The Doghouse Restaurant closing was followed by the Twin Teepees Restaurant on Aurora Avenue catching fire in 1997 and then again in 2000. It was finally bulldozed in July of 2001.

I took my nephew, R, to the Twin Teepees years ago for dinner when he was passing through the city with his school choir (I believe). I've always known how to impress my family.

I think it is tragic that the Twin Teepees was bulldozed, because they just don't build structures like that much these days. The Twin Teepees was an example of what is commonly known as "Vernacular Architecture" or structures built outside of "academic tradition." In other words, it was kind of a kitschy eyesore. But that was what I liked about it.

Malls and fast food chains have truly sucked the marrow out of our kitschy culture. How can we be nostalgic about Krispy Kremes or McDonalds? You go to any town across America and they are all the same. So I vote that we start putting funky diners into the historic structures category and save them for our children. Because come on, where else would you be able to order a sandwich called the Pooch with a straight face?


teri said...

I agree...I'm not much on the cookie cutter places either. Give me a mom and pop place with theme about who they are anyday.

Time said...

Welcome to Dizgraceland and I'm glad you agree. Now if we could just convince those millions of people the Golden Arches brag about serving to see the light!

Naughti Biscotti said...
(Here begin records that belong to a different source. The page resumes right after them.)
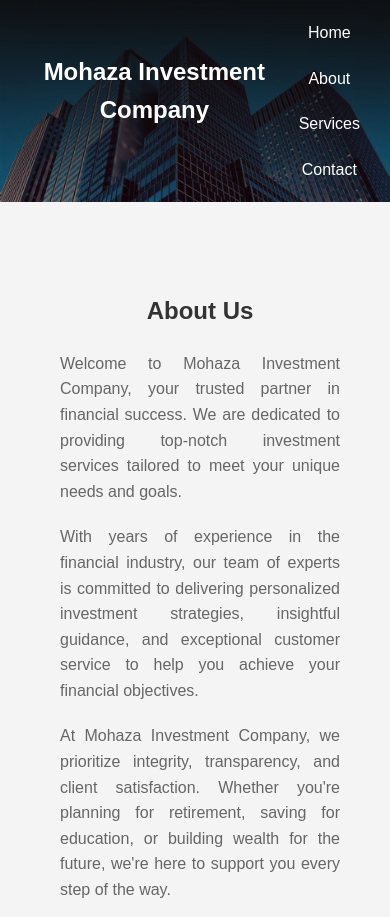
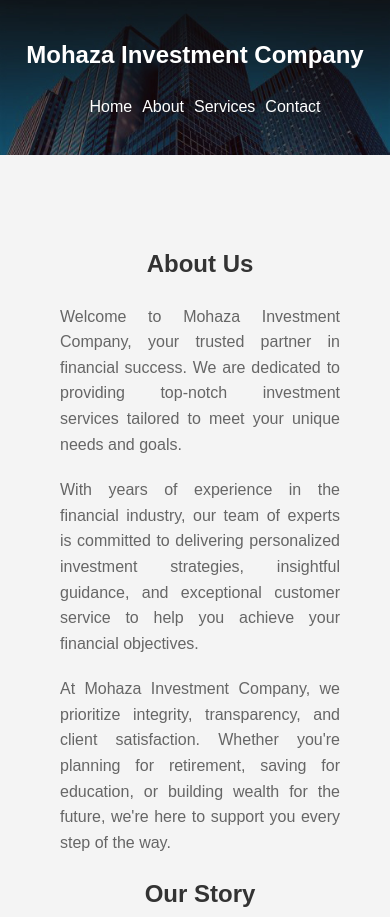
Before and after one commit to mwinyihamza99/mohazainvestment.github.io, a plain HTML site: page About.html in a window 390 px wide. Shown: the top 917 px of the page. Drawn offline with Linux system fonts and the light colour scheme.

Commit message:
Add files via upload

```diff
--- a/About.css
+++ b/About.css
@@ -167,53 +167,32 @@ footer {
     margin: 0 auto; /* Center the container horizontally */
     padding: 20px 0; /* Add padding to the container */
 }
-/* Responsive CSS for small screens (phones) */
-@media only screen and (max-width: 600px) {
-    .header {
-        padding: 10px; /* Adjust padding for smaller header */
-    }
-    .navigation {
-        justify-content: center; /* Center the navigation items */
-    }
-    .navigation__list {
-        flex-direction: column; /* Stack navigation items vertically */
-        align-items: center; /* Center navigation items horizontally */
-    }
-    .navigation__link {
-        padding: 5px 10px; /* Adjust padding for smaller links */
-    }
-    .main-content {
-        padding: 20px; /* Adjust padding for smaller content */
-    }
-    .section-title {
-        font-size: 1.5rem; /* Adjust font size for smaller titles */
-    }
-    .about-section p {
-        font-size: 0.9rem; /* Adjust font size for smaller paragraphs */
-    }
-    .footer__section {
-        margin-bottom: 10px; /* Adjust margin for smaller footer sections */
-    }
-    .footer__copyright {
-        font-size: 0.8rem; /* Adjust font size for copyright text */
-    }
-}
+
 /* Responsive CSS for small screens (phones) */
 @media only screen and (max-width: 768px) {
     /* Adjustments for header */
-    header {
-        padding: 10px; /* Adjust padding for smaller header */
+    header .container {
+        display: flex;
+        flex-direction: flex;
+        align-items: center;
+    }
+    header h1 {
+        margin-bottom: 20px; /* Add margin below h1 */
     }
 
     /* Adjustments for navigation */
     nav ul {
-        justify-content: center; /* Center the navigation items */
-        flex-direction: column; /* Stack navigation items vertically */
-        text-align: center; /* Center text */
+        margin-top: 20px; /* Add margin to separate from h1 */
+        display: flex; /* Change display to flex */
+        justify-content: center; /* Center the navigation horizontally */
+    }
+    nav {
+        text-align: center; /* Center the navigation horizontally */
     }
 
     nav ul li {
-        margin: 10px 0; /* Add margin between navigation items */
+        margin: 0 5px;
+        display: inline;
     }
 
     /* Adjustments for main content */
@@ -238,4 +217,8 @@ footer {
     .container-fo p {
         margin: 10px 0; /* Add margin between footer items */
     }
+    .container-ul {
+        margin-top: 20px; /* Add margin to separate from h1 and nav */
+        display: inline;
+    }
 }
--- a/contact.css
+++ b/contact.css
@@ -272,21 +272,31 @@ input:focus + label, input:not(:placeholder-shown) + label {
 /* Responsive CSS for small screens */
 @media only screen and (max-width: 768px) {
     /* Adjustments for header */
-    header {
-        padding: 10px;
+    header .container {
+        display: flex;
+        flex-direction: column;
+        align-items: center;
     }
-
     header h1 {
         font-size: 20px;
     }
 
     nav ul {
-        flex-direction: column;
-        align-items: center;
+        margin-top: 20px; /* Add margin to separate from h1 */
+        display: flex; /* Change display to flex */
+        justify-content: center; /* Center the navigation horizontally */
+    }
+    nav {
+        text-align: center; /* Center the navigation horizontally */
     }
 
     nav ul li {
-        margin: 10px 0;
+        margin: 0 5px;
+        display: inline;
+    }
+    .container-ul {
+        margin-top: 20px; /* Add margin to separate from h1 and nav */
+        display:inline;
     }
 
     /* Adjustments for sections */
@@ -305,6 +315,17 @@ input:focus + label, input:not(:placeholder-shown) + label {
     #contact h2 {
         font-size: 24px;
     }
+    /* Adjustments for form-group */
+    .form-group {
+        margin: 0 auto; /* Center the form-group horizontally */
+        max-width: 300px; /* Set maximum width for better readability */
+    }
+/* Adjustments for buttons */
+button {
+    margin: 10px auto; /* Center the buttons horizontally and provide vertical spacing */
+    display: block; /* Ensure buttons are displayed as blocks to occupy full width */
+    max-width: 200px; /* Set maximum width for better readability */
+}
 
     /* Adjustments for footer */
     footer {
@@ -326,6 +347,7 @@ input:focus + label, input:not(:placeholder-shown) + label {
     .container {
         width: 100%;
         padding: 15px;
+        align-items: center;
     }
 
     h1 {
--- a/index.css
+++ b/index.css
@@ -303,11 +303,17 @@ section p {
     }
 
     nav ul {
-        flex-direction: column;
+        margin-top: 20px; /* Add margin to separate from h1 */
+        display: flex; /* Change display to flex */
+        justify-content: center; /* Center the navigation horizontally */
+    }
+    nav {
+        text-align: center; /* Center the navigation horizontally */
     }
 
     nav ul li {
-        margin: 10px 0;
+        margin: 0 5px;
+        display: inline;
     }
 
     #sections-container {
@@ -318,7 +324,10 @@ section p {
     .container {
         width: calc(100% - 40px);
     }
-
+    .container-ul {
+        margin-top: 20px; /* Add margin to separate from h1 and nav */
+        display:inline;
+    }
     .container-wel h2 {
         font-size: 28px;
     }
--- a/services.css
+++ b/services.css
@@ -180,18 +180,31 @@ footer {
 }
 /* Responsive styles */
 @media only screen and (max-width: 768px) {
+    header .container {
+        display: flex;
+        flex-direction: column;
+        align-items: center;
+    }
     .container {
         width: 90%; /* Adjust width for smaller screens */
         padding: 0 10px; /* Adjust padding for smaller screens */
     }
+    nav {
+        text-align: center; /* Center the navigation horizontally */
+    }
 
     nav ul {
-        flex-direction: column; /* Change to column layout on smaller screens */
+        margin-top: 20px; /* Add margin to separate from h1 */
+        display: flex; /* Change display to flex */
+        justify-content: center; /* Center the navigation horizontally */
     }
-
     nav ul li {
-        display: block; /* Change to block layout on smaller screens */
-        margin: 10px 0; /* Adjust margin for smaller screens */
+        margin: 0 5px;
+        display: inline;
+    }
+    .container-ul {
+        margin-top: 20px; /* Add margin to separate from h1 and nav */
+        display:inline;
     }
 
     .container-fo {
```
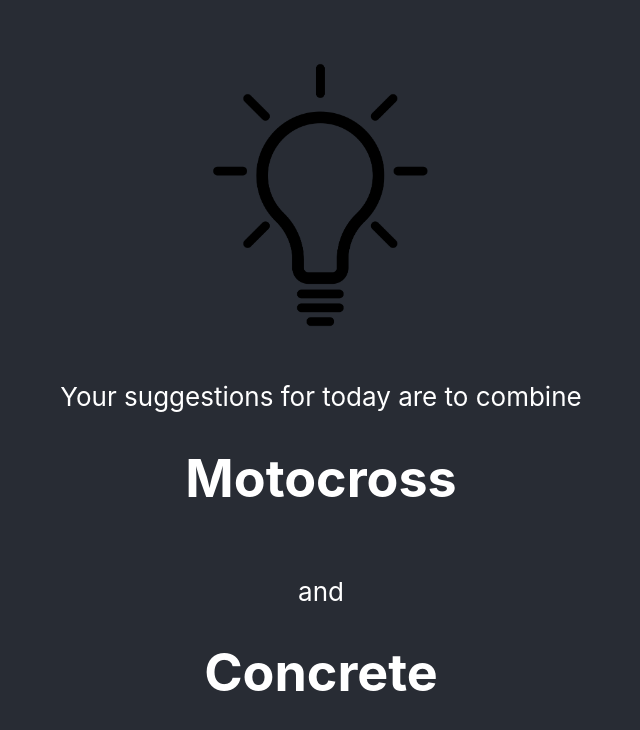
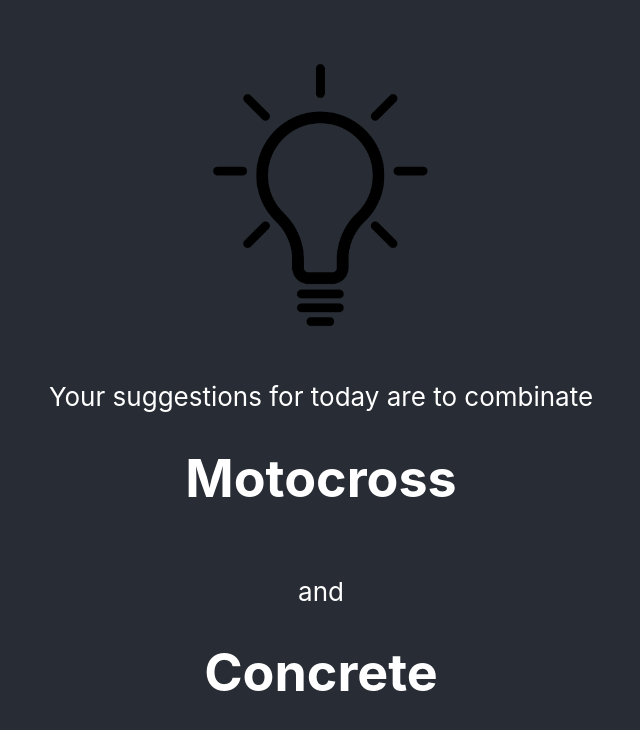
Before and after one commit to leeroywking/ideagen, a React (Create React App) app: page / in a window 1280 px wide. Shown: the top 730 px of the page, without its empty margins (319-959 px from the left). Built offline with nearby package versions, Linux system fonts and the light colour scheme.

Commit message:
combinate check

```diff
--- a/src/App.js
+++ b/src/App.js
@@ -13,7 +13,7 @@ function App() {
       <header className="App-header">
         <img src={logo} className="App-logo" alt="logo" onClick={()=> refreshPage()}/>
         <p>
-        Your suggestions for today are to combine
+        Your suggestions for today are to combinate
         <Pair />
         </p>
       </header>
```
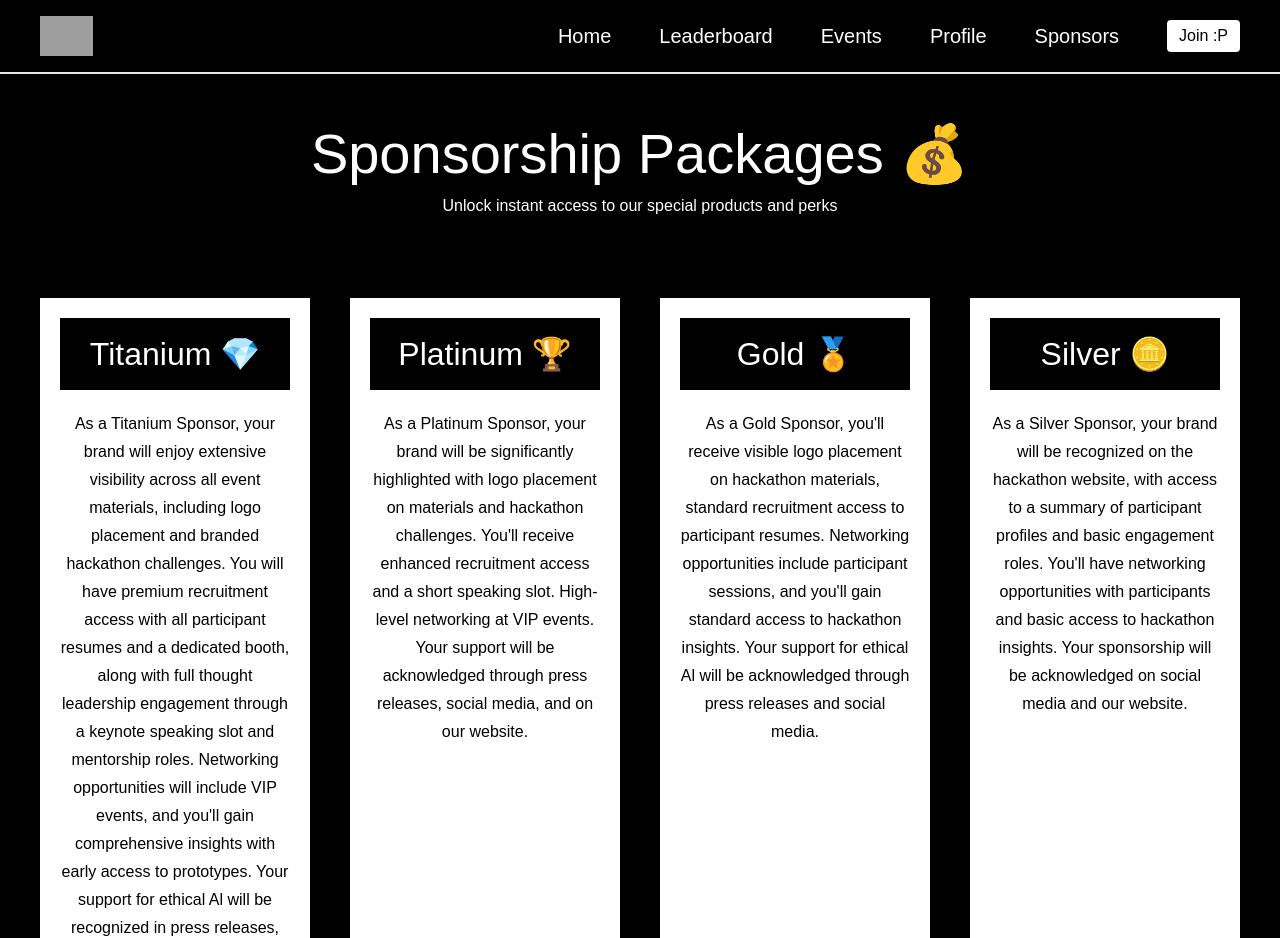
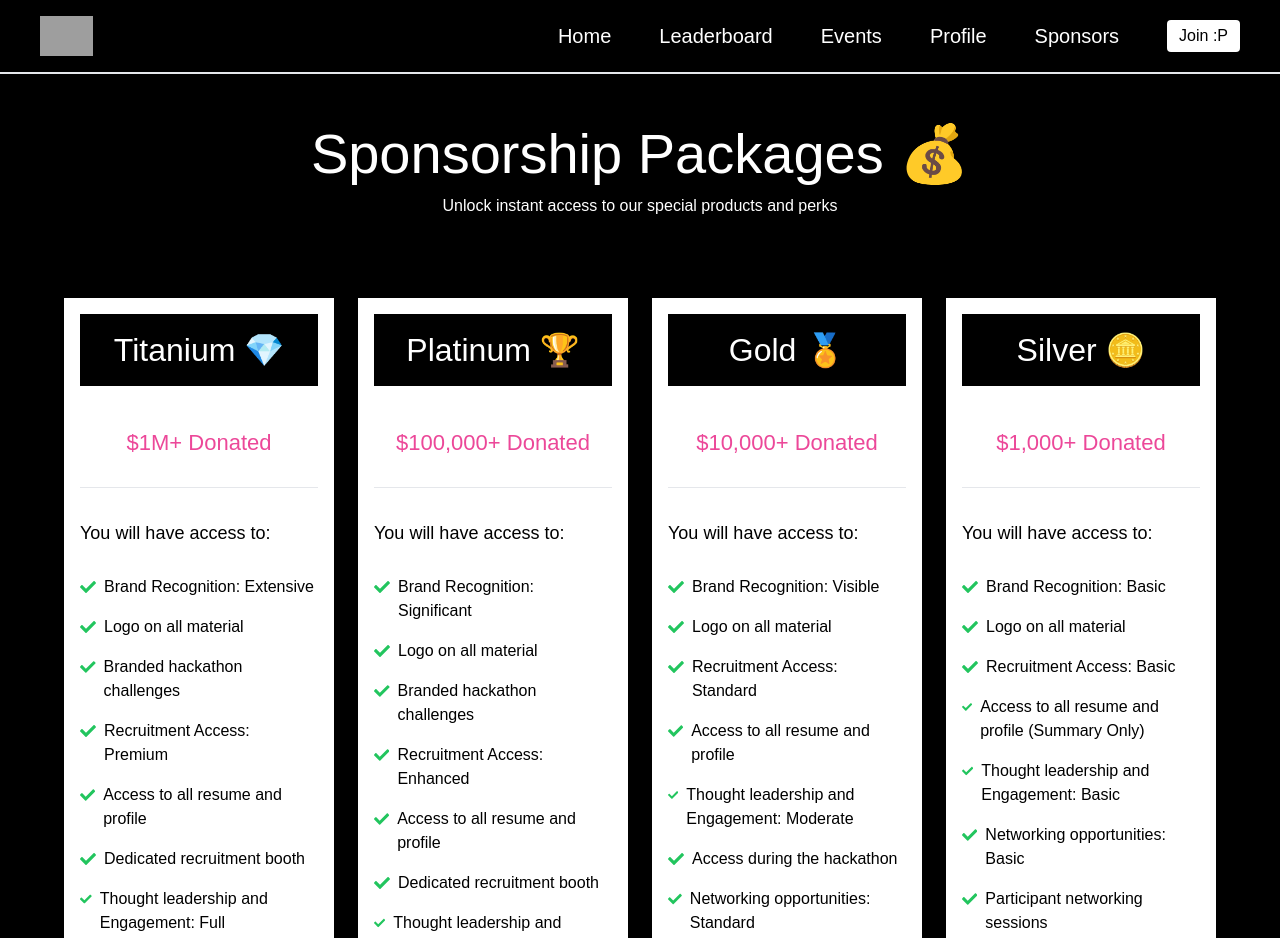
Before and after one commit to Ethical-Spectacle/newsite, a Next.js app: page /sponsors in a window 1280 px wide. Shown: the top 938 px of the page. Built offline with nearby package versions, Linux system fonts and the light colour scheme; grey boxes are pictures that could not be loaded; a web font is replaced by a local one.

Commit message:
Update page.jsx

```diff
--- a/app/sponsors/page.jsx
+++ b/app/sponsors/page.jsx
@@ -9,7 +9,7 @@ export default function Sponsors() {
       <h4 className="text-white text-center">
         Unlock instant access to our special products and perks
       </h4>
-      <div className="grid grid-cols-1 md:grid-cols-2 lg:grid-cols-4 gap-10 mt-20 mx-10">
+      <div className="grid grid-cols-1 md:grid-cols-2 lg:grid-cols-4 gap-6 mt-20 max-md:mx-5 mx-16">
         {packages.map((el, index) => (
           <SponsorshipPackage
             key={index}
@@ -27,19 +27,19 @@ function SponsorshipPackage({ name, description, access }) {
   const accessPoints = access.split(",").map((item, index) => item.trim());
 
   return (
-    <div className="flex flex-col bg-white text-center p-5 relative h-full">
+    <div className="flex flex-col bg-white text-center p-4 relative h-full">
       <div className="bg-black w-full mb-5">
         <h2 className="p-5 text-white">{name}</h2>
       </div>
-      <p className="mt-15 flex-grow text-[16px]">{description}</p>
+      <h3 className="mt-15 py-5 text-[22px] text-pink-500">{description}</h3>
 
       <hr className="bg-black-800 h-1 w-full my-2"></hr>
 
-      <div>
+      <div className="flex flex-col flex-grow">
         <p className="mt-5 text-left text-[18px]">You will have access to:</p>
         <ul className="text-left mt-5 list-disc list-inside">
           {accessPoints.map((point, index) => (
-            <li key={index} className="flex items-start text-[16px] py-1">
+            <li key={index} className="flex items-start text-[16px] py-2">
               <FaCheck className="text-green-500 mr-2 mt-1" />{" "}
               {/* Custom marker */}
               <span>{point}</span>
@@ -62,39 +62,25 @@ function SponsorshipPackage({ name, description, access }) {
 const packages = [
   {
     name: "Titanium 💎",
-    description: `As a Titanium Sponsor, your brand will enjoy extensive visibility across all event materials,
-     including logo placement and branded hackathon challenges.
-     You will have premium recruitment access with all participant resumes and a dedicated booth,
-     along with full thought leadership engagement through a keynote speaking slot and mentorship roles.
-     Networking opportunities will include VIP events,
-     and you'll gain comprehensive insights with early access to prototypes.
-     Your support for ethical Al will be recognized in press releases, social media, and on our website.`,
+    description: "$1M+ Donated",
     access:
       "Brand Recognition: Extensive, Logo on all material, Branded hackathon challenges, Recruitment Access: Premium, Access to all resume and profile, Dedicated recruitment booth, Thought leadership and Engagement: Full, Keynote speaking slot, Speaking slot during sessions, Access during the hackathon, Networking opportunities: VIP, VIP networking events, Participant networking sessions, Market intelligence and insights: Comprehensive, Detailed data and insights, Early access to prototypes and solutions, Customized sponsorship packages, CSR Impact and Community Engagement",
   },
   {
     name: "Platinum 🏆",
-    description: `As a Platinum Sponsor, your brand will be significantly highlighted with logo placement on materials and hackathon challenges.
-    You'll receive enhanced recruitment access and a short speaking slot.
-    High-level networking at VIP events. Your support will be acknowledged through press releases, social media, and on our website.`,
+    description: "$100,000+ Donated",
     access:
       "Brand Recognition: Significant, Logo on all material, Branded hackathon challenges, Recruitment Access: Enhanced, Access to all resume and profile, Dedicated recruitment booth, Thought leadership and Engagement: Major, Speaking slot during sessions, Access during the hackathon, Networking opportunities: High, VIP networking events, Participant networking sessions, Market intelligence and insights, Early access to prototypes and solutions, Customized sponsorship packages, CSR Impact and Community Engagement",
   },
   {
     name: "Gold 🏅",
-    description: `As a Gold Sponsor, you'll receive visible logo placement on hackathon materials,
-    standard recruitment access to participant resumes. Networking opportunities include participant sessions,
-    and you'll gain standard access to hackathon insights.
-    Your support for ethical Al will be acknowledged through press releases and social media.`,
+    description: "$10,000+ Donated",
     access:
       "Brand Recognition: Visible, Logo on all material, Recruitment Access: Standard, Access to all resume and profile, Thought leadership and Engagement: Moderate, Access during the hackathon, Networking opportunities: Standard, Participant networking sessions, Market intelligence and insights, Customized sponsorship packages, CSR Impact and Community Engagement",
   },
   {
     name: "Silver 🪙",
-    description: `As a Silver Sponsor, your brand will be recognized on the hackathon website,
-    with access to a summary of participant profiles and basic engagement roles.
-    You'll have networking opportunities with participants and basic access to hackathon insights.
-    Your sponsorship will be acknowledged on social media and our website.`,
+    description: "$1,000+ Donated",
     access:
       "Brand Recognition: Basic, Logo on all material, Recruitment Access: Basic, Access to all resume and profile (Summary Only), Thought leadership and Engagement: Basic,  Networking opportunities: Basic, Participant networking sessions, Market intelligence and insights, Customized sponsorship packages, CSR Impact and Community Engagement",
   },
```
Excellent post. I remember a Pirate restaurant when I was a kid. We were allowed to take several pieces of candy out of a huge treasure chest. They spoke with the typical pirate lingo. It was awesome.

Anonymous said...

It is an unfortunate fact that people tend to gravitate towards places with which they are already familiar. So even though McDonalds has mediocre food, at least you know exactly what to expect.

Time said...

Thanks Shandi, Was it a Long John Silver's Restaurant? I remember going to one in southern California once years ago.

Yes, it is the familiarity formula that has made McDonald's, Burger King and Starbucks successful. Of course it is a similar psychology that keeps people in abusive relationships as well. Go figure.

Anonymous said...

I read an interesting tidbit about fast food franchises the other day.

Burgers and marketing are only a part of the equation. The existence of other non-burger fast food franchies demonstrate that as long as it tastes good and can be made to order quickly people will eat it. The rest is all fashion - "Oh no my food has carps in it, Fatkins save me!"

The founder of McDonalds treated his business as a real estate venture. He considered the prime, high visibility commercial real estate to be the primary asset. The occupying feces factory was the secondary asset. In short, he discovered that people patronize an establishment because it is there.

I am amazed and excited about how truisms can be made into billion dollar industries.


Time said...

Starbucks and copied the MacDonald's formula almost verbatim. They are literally on every corner here and the bulk of people will go to Starbucks simply because it is there.

Find your niche, R. and make your millions. I'm relying on you to take care of me in my old age.